Print

Historical society wins governor’s award for promoting pasts of campus homes

L.A. Cicero Salvatierra

Two stops along the Stanford Historical Society’s annual walking tour last April included a 1924 Tudor-style home at 675 Alvarado Row and this modified “Model B” double house at 627 Salvatierra Street.

L.A. Cicero Alvarado house

Two stops along the Stanford Historical Society’s annual walking tour last April included this 1924 Tudor-style home at 675 Alvarado Row and a modified “Model B” double house at 627 Salvatierra Street.

On Friday, Nov. 9, the California Department of Parks and Recreation's Office of Historic Preservation will announce that the Stanford Historical Society's historic houses committee is receiving a 2007 Governor's Historic Preservation Award—the state's only official award for outstanding efforts in the field of historic preservation.

The committee is being honored for its "Historic Houses Project of Faculty Houses on the Stanford University Campus," an ongoing effort involving not only research but the publication of two booklets by the historical society and fundraising events that promoted the importance of historical preservation by way of open-house tours that allowed hundreds of members of the campus community and surrounding area to essentially walk through time.

The award recognizes efforts in various categories, and the committee is being honored specifically for its work in the fields of "interpretation of historic properties" and "historical research." The group's focus has been on faculty houses built between 1892 and 1930, with the two most recent volumes of the Stanford Historical Society's series of books on homes in the San Juan neighborhood debuting in 2005 and 2007.

"All of us who work on the Historic Houses Project at Stanford are delighted by the recognition afforded by the award," said Marian Leib Adams, co-chair of the historic houses committee. "Recording, preserving and sharing Stanford's history is a central goal of the Stanford Historical Society, and telling the story of the earliest faculty housing on campus is an important part of our mission."

Historic Houses III: San Juan Neighborhood, Stanford University and Historic Houses IV: Early Residential Communities of the Lower San Juan District are available at the Stanford Bookstore and the Cantor Arts Center gift shop for $19.95, plus tax, and all volumes may be purchased online via the historical society's website at http://histsoc.stanford.edu/hhouses.shtml.
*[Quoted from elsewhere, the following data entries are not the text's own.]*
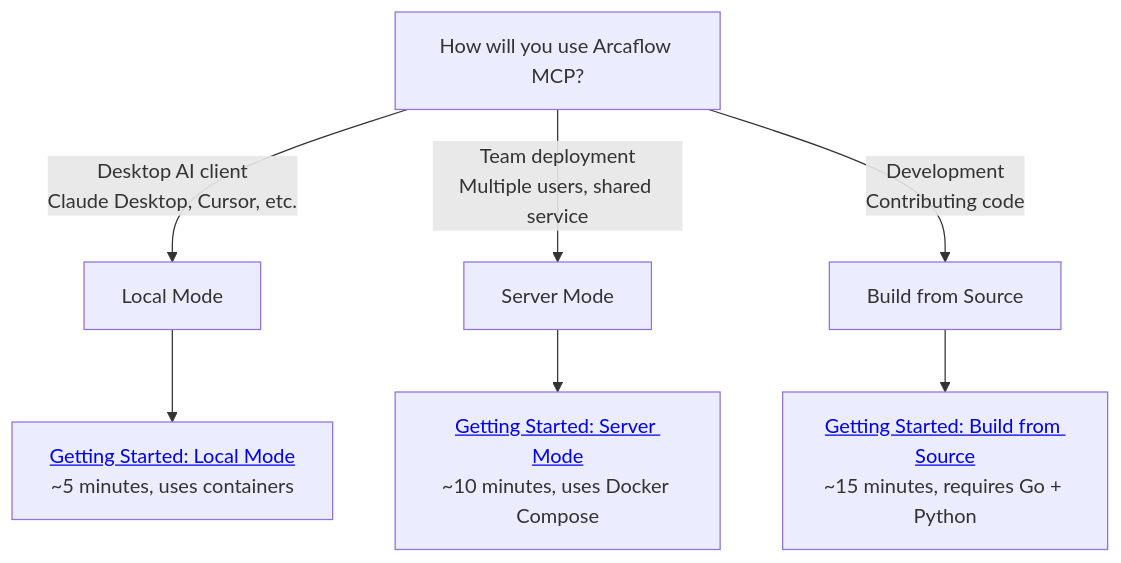
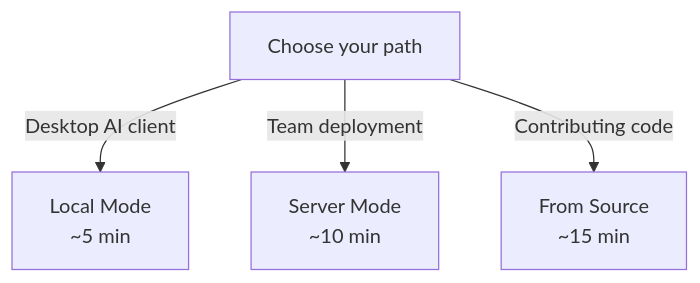
One commit to arcalot/arcaflow-mcp changed the diagram in docs/arcaflow-mcp/getting-started.md. Above: the diagram before and after it, drawn with Mermaid.

Commit message:
fix: remove broken mermaid click links
GitHub's mermaid renderer doesn't support relative links in click
directives — they resolve to absolute paths at github.com root.
Removed click directives; the text sections below the chart provide
the actual links to each guide.

````diff
--- a/docs/arcaflow-mcp/getting-started.md
+++ b/docs/arcaflow-mcp/getting-started.md
@@ -28,11 +28,7 @@
 ```mermaid
 flowchart TD
-    A[How will you use Arcaflow MCP?]
-    A -->|Desktop AI client\nClaude Desktop, Cursor, etc.| B[Local Mode]
-    A -->|Team deployment\nMultiple users, shared service| C[Server Mode]
-    A -->|Development\nContributing code| D[Build from Source]
-
-    B --> E[<a href='getting-started-local.md'>Getting Started: Local Mode</a>\n~5 minutes, uses containers]
-    C --> F[<a href='getting-started-server.md'>Getting Started: Server Mode</a>\n~10 minutes, uses Docker Compose]
-    D --> G[<a href='getting-started-source.md'>Getting Started: Build from Source</a>\n~15 minutes, requires Go + Python]
+    A[Choose your path]
+    A -->|Desktop AI client| B[Local Mode\n~5 min]
+    A -->|Team deployment| C[Server Mode\n~10 min]
+    A -->|Contributing code| D[From Source\n~15 min]
 ```
````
A fifth volume is now in the research and writing phase, according to Therese Baker-Degler, co-chair of the historic houses committee.

The group's most recent house tour, in April 2007, was held in advance of National Preservation Month (in May) and attracted 400 to 500 walkers. That tour showcased six historic homes and gardens, including four double houses designed by Bakewell & Brown and built by the university in 1908 and 1909. The other two were Tudor-style houses.

Winners of the 2007 Governor's Historic Preservation Awards will be announced at the next quarterly meeting of the State Historical Resources Commission, which is scheduled for Nov. 9 in Palm Springs. Later this month, awards will be presented at a ceremony in Sacramento at the Leland Stanford Mansion State Historic Park.